A fundamental shift is occurring in neuroscience and related disciplines. In the past, researchers focused on functional specialization of the brain, discovering complex processing strategies based on convergence and divergence in slowly adapting anatomical architectures. Yet for the brain to cope with ever-changing and unpredictable circumstances, it needs strategies with richer interactive short-term dynamics. Recent research has revealed ways in which the brain effectively coordinates widely distributed and specialized activities to meet the needs of the moment. This book explores these findings, examining the functions, mechanisms, and manifestations of distributed dynamical coordination in the brain and mind across different species and levels of organization.
The book identifies three basic functions of dynamic coordination: contextual disambiguation, dynamic grouping, and dynamic routing. It considers the role of dynamic coordination in temporally structured activity and explores these issues at different levels, from synaptic and local circuit mechanisms to macroscopic system dynamics, emphasizing their importance for cognition, behavior, and psychopathology.
About the Editors
Christoph von der Malsburg is Professor and Senior Fellow at the Frankfurt Institute for Advanced Studies (FIAS).
William A. Phillips is Emeritus Professor of Neuropsychology at the University of Stirling and Adjunct Fellow of the Frankfurt Institute for Advanced Studies.
Wolf Singer is Director at the Max Planck Institute for Brain Research in Frankfurt and Founding Director of both the Frankfurt Institute for Advanced Studies and the Ernst Strüngmann Institute for Brain Research.
"Nervous systems do not live by the rate code alone. The ceaseless activities of groups of neurons are choreographed into waves, oscillations, synchronized rhythms, and transient coalitions; it is these that underlie behavior, memory, and conscious perception. This exuberant manifesto masterfully summarizes and reflects upon the relevant evidence of these patterns from all manner of brains, small and large."

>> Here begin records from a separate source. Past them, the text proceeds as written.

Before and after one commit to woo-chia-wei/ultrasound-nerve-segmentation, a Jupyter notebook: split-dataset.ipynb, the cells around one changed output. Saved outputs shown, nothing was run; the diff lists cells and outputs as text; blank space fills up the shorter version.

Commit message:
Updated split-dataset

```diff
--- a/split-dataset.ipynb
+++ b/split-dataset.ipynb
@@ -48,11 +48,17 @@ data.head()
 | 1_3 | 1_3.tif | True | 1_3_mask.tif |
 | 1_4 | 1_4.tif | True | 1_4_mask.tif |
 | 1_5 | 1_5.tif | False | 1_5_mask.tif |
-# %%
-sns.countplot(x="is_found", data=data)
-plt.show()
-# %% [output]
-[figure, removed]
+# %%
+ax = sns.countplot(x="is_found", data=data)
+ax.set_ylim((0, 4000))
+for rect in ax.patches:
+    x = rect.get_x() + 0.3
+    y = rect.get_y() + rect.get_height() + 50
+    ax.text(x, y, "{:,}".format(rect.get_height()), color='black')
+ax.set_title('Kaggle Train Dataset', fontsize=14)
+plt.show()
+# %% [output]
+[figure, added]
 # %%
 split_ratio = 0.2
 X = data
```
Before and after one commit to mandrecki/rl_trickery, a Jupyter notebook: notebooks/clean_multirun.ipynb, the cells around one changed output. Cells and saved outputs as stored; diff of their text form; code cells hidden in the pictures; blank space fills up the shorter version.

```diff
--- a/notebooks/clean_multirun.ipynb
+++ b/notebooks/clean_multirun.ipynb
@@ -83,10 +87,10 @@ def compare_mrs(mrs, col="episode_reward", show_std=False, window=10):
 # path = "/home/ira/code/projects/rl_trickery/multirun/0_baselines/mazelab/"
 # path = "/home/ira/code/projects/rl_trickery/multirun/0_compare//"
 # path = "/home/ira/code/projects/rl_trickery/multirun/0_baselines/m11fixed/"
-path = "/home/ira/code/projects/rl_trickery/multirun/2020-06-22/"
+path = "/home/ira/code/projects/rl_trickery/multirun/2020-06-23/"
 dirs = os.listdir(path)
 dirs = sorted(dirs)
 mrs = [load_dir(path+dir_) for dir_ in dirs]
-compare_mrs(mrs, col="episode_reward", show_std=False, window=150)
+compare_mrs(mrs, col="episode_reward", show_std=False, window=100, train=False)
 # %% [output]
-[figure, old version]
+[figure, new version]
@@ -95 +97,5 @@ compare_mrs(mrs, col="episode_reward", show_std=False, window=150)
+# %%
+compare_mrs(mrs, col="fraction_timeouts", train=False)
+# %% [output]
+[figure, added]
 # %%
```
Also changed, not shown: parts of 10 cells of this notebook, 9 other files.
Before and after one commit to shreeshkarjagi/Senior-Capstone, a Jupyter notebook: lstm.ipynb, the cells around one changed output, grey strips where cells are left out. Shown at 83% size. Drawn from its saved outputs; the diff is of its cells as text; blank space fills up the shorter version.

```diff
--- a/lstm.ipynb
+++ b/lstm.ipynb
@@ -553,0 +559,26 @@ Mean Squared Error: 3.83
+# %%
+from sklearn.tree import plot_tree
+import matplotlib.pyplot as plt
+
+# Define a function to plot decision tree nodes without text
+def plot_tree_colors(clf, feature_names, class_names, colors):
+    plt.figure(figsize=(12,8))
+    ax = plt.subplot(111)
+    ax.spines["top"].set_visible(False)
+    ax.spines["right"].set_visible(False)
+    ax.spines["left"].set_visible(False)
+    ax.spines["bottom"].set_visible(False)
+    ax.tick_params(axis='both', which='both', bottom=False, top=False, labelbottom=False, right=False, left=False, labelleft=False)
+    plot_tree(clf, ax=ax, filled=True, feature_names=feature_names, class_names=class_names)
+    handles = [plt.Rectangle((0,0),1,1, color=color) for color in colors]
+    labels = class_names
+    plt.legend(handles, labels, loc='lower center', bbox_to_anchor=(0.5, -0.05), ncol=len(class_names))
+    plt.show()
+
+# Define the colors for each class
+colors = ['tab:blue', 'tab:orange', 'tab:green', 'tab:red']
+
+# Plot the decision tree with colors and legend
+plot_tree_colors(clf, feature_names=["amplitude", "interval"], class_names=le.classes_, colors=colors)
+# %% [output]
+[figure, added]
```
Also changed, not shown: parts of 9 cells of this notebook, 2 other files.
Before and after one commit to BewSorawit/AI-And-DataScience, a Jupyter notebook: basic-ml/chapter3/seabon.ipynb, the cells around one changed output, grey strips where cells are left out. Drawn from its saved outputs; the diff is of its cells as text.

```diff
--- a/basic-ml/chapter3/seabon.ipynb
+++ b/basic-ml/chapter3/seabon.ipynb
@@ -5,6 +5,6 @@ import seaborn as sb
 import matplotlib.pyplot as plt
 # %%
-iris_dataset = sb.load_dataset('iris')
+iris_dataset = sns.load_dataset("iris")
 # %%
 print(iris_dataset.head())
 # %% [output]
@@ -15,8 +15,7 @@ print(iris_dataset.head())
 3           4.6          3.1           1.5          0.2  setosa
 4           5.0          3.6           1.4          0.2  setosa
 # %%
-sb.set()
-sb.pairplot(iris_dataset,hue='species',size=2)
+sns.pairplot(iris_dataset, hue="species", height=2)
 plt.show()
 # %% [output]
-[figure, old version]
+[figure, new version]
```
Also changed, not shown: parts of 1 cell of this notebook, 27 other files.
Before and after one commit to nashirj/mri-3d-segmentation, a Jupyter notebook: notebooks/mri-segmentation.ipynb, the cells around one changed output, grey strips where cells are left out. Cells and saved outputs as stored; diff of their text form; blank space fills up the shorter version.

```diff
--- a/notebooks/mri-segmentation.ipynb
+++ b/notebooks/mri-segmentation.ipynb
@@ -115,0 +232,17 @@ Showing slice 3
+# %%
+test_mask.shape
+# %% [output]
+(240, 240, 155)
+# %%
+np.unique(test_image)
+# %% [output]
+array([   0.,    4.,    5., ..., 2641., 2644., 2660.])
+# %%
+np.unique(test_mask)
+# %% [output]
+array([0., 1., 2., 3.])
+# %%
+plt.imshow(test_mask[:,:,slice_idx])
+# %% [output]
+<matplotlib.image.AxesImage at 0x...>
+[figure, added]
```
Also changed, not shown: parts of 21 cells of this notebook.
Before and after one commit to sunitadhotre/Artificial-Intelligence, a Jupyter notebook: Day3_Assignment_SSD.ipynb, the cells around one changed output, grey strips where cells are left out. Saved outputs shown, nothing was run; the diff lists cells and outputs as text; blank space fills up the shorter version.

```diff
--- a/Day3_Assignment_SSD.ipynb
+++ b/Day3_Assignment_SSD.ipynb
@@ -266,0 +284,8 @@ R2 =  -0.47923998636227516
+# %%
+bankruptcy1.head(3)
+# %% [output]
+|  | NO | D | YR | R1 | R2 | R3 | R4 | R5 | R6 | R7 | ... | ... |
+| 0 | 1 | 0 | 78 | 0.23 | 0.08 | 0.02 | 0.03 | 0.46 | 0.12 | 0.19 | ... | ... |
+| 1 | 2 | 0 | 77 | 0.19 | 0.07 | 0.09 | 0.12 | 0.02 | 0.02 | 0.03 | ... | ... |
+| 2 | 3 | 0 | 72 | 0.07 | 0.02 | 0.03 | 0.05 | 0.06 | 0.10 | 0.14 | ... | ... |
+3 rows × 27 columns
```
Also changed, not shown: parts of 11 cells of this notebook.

—Christof Koch, Professor of Computation and Neural Systems, California Institute of Technology